_Task statement_.
Where the records below show the word "export" in a line, please copy that line.

======== Excerpted data

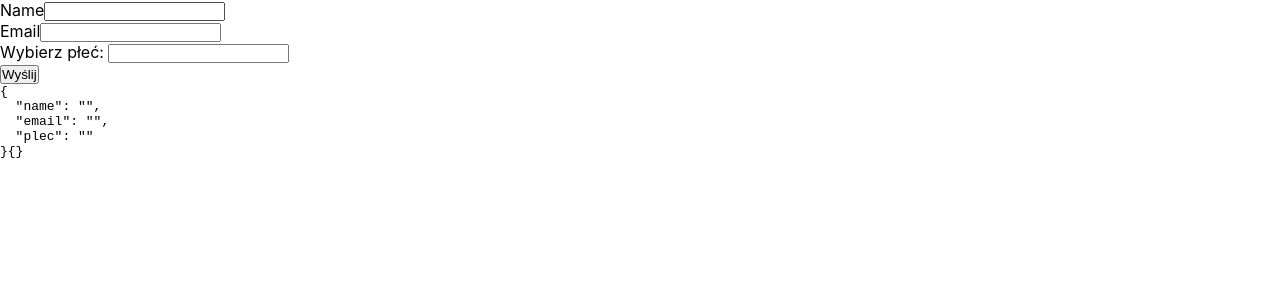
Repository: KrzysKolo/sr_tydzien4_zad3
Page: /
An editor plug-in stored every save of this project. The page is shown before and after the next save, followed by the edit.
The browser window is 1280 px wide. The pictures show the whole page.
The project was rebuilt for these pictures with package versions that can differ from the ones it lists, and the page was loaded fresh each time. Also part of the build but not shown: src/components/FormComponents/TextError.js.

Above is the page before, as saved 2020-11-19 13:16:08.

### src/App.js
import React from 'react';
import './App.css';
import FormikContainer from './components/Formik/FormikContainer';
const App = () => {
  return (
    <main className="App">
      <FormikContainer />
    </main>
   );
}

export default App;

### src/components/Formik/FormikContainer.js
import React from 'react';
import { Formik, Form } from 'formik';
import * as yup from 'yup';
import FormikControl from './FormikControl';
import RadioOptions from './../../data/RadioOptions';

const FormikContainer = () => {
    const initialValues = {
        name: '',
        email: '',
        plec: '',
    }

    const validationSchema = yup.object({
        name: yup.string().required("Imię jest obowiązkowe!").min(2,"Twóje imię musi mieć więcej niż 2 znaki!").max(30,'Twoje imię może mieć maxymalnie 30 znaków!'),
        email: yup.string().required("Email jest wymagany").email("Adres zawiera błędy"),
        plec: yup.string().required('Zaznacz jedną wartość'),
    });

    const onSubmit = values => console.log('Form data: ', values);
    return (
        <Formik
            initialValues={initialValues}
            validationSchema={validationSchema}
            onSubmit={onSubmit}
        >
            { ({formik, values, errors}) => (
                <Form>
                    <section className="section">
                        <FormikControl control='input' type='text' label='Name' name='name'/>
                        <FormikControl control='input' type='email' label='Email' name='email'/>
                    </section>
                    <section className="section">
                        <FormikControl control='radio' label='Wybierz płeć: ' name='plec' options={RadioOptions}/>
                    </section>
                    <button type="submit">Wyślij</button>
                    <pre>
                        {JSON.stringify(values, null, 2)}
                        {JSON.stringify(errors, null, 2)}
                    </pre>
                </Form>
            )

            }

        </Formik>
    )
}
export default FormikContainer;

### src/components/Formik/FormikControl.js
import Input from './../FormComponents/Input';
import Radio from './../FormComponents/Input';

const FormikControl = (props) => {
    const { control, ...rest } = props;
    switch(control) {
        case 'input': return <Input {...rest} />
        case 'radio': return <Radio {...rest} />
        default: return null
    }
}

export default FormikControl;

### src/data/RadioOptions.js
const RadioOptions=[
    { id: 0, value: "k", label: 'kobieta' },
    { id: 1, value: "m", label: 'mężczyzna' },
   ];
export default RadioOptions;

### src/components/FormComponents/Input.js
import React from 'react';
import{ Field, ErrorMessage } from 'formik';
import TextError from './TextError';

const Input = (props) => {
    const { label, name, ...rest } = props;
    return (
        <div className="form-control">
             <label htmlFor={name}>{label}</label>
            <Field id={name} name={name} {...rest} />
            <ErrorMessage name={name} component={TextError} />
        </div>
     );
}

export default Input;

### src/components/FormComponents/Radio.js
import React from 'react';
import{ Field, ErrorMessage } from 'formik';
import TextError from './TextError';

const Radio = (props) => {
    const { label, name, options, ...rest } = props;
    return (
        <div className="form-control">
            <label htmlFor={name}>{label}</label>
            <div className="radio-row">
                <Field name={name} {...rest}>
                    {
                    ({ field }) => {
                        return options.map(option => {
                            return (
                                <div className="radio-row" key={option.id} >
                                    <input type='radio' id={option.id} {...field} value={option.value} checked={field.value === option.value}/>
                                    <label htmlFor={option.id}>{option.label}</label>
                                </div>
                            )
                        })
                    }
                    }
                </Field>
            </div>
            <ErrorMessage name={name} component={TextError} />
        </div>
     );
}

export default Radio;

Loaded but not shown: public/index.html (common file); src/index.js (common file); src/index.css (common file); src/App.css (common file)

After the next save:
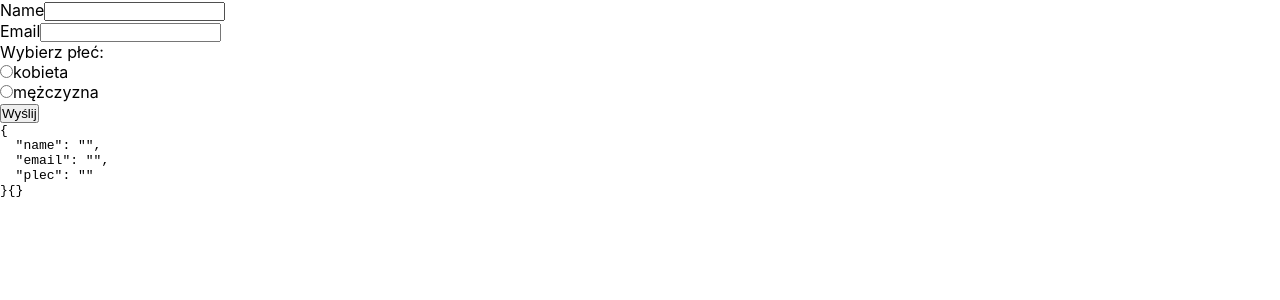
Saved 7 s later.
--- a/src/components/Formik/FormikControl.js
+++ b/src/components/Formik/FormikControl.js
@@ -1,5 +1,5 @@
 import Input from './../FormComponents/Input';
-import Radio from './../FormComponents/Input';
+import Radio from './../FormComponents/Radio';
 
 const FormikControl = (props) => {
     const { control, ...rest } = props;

================

_Task response_.
export default App;
export default FormikContainer;
export default FormikControl;
export default RadioOptions;
export default Input;
export default Radio;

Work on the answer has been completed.